▶ [TO DO]: Filter the entries, keeping every line with the word "sheet".

START SOURCE MATERIAL

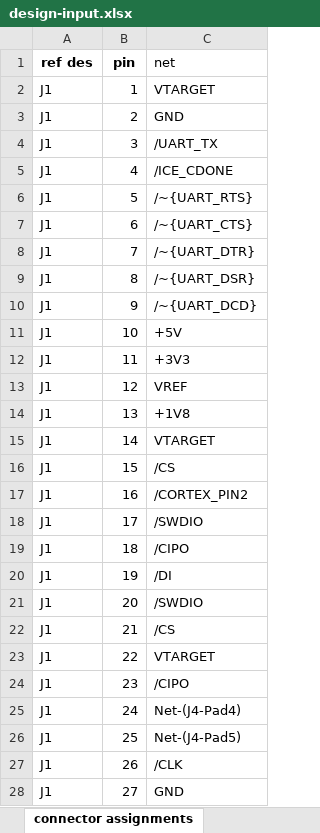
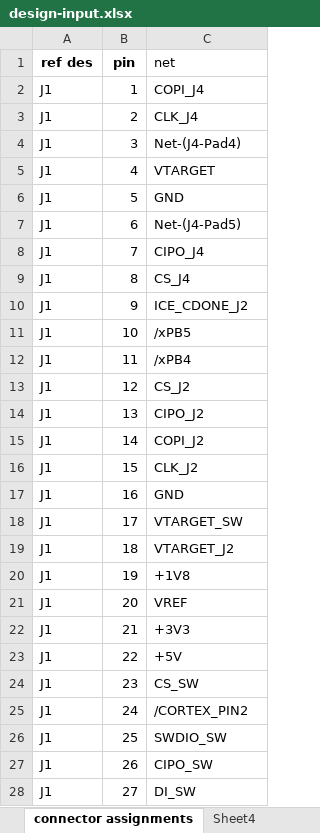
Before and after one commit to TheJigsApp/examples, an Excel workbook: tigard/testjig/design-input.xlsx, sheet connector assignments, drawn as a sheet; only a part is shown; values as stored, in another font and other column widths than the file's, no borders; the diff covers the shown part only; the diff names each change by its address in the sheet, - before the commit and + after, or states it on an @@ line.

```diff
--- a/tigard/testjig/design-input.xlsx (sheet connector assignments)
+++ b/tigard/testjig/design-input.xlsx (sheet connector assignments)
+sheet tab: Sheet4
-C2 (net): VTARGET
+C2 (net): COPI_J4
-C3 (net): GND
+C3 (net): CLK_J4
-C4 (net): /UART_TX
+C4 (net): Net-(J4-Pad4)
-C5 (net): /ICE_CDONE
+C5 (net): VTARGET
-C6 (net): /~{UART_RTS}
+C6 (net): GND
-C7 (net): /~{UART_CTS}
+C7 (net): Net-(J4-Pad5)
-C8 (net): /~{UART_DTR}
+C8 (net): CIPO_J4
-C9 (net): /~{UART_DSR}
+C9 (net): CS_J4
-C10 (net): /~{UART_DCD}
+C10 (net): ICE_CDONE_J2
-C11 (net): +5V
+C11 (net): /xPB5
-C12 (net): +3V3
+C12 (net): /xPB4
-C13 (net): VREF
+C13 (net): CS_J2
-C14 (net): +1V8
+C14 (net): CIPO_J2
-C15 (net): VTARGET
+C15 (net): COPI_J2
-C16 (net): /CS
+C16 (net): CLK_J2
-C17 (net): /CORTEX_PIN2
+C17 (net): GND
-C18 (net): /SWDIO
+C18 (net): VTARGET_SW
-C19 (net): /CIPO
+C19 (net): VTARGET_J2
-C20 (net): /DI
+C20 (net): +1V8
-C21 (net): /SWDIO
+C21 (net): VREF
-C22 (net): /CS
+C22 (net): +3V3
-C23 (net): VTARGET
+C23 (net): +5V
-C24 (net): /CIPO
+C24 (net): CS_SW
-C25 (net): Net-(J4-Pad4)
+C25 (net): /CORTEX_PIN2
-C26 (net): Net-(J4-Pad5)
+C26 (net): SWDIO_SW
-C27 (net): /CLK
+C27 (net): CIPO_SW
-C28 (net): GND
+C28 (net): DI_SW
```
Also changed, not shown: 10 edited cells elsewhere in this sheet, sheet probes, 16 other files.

END SOURCE MATERIAL

▶ [TASK RESPONSE]:
Before and after one commit to TheJigsApp/examples, an Excel workbook: tigard/testjig/design-input.xlsx, sheet connector assignments, drawn as a sheet; only a part is shown; values as stored, in another font and other column widths than the file's, no borders; the diff covers the shown part only; the diff names each change by its address in the sheet, - before the commit and + after, or states it on an @@ line.
--- a/tigard/testjig/design-input.xlsx (sheet connector assignments)
+++ b/tigard/testjig/design-input.xlsx (sheet connector assignments)
+sheet tab: Sheet4
Also changed, not shown: 10 edited cells elsewhere in this sheet, sheet probes, 16 other files.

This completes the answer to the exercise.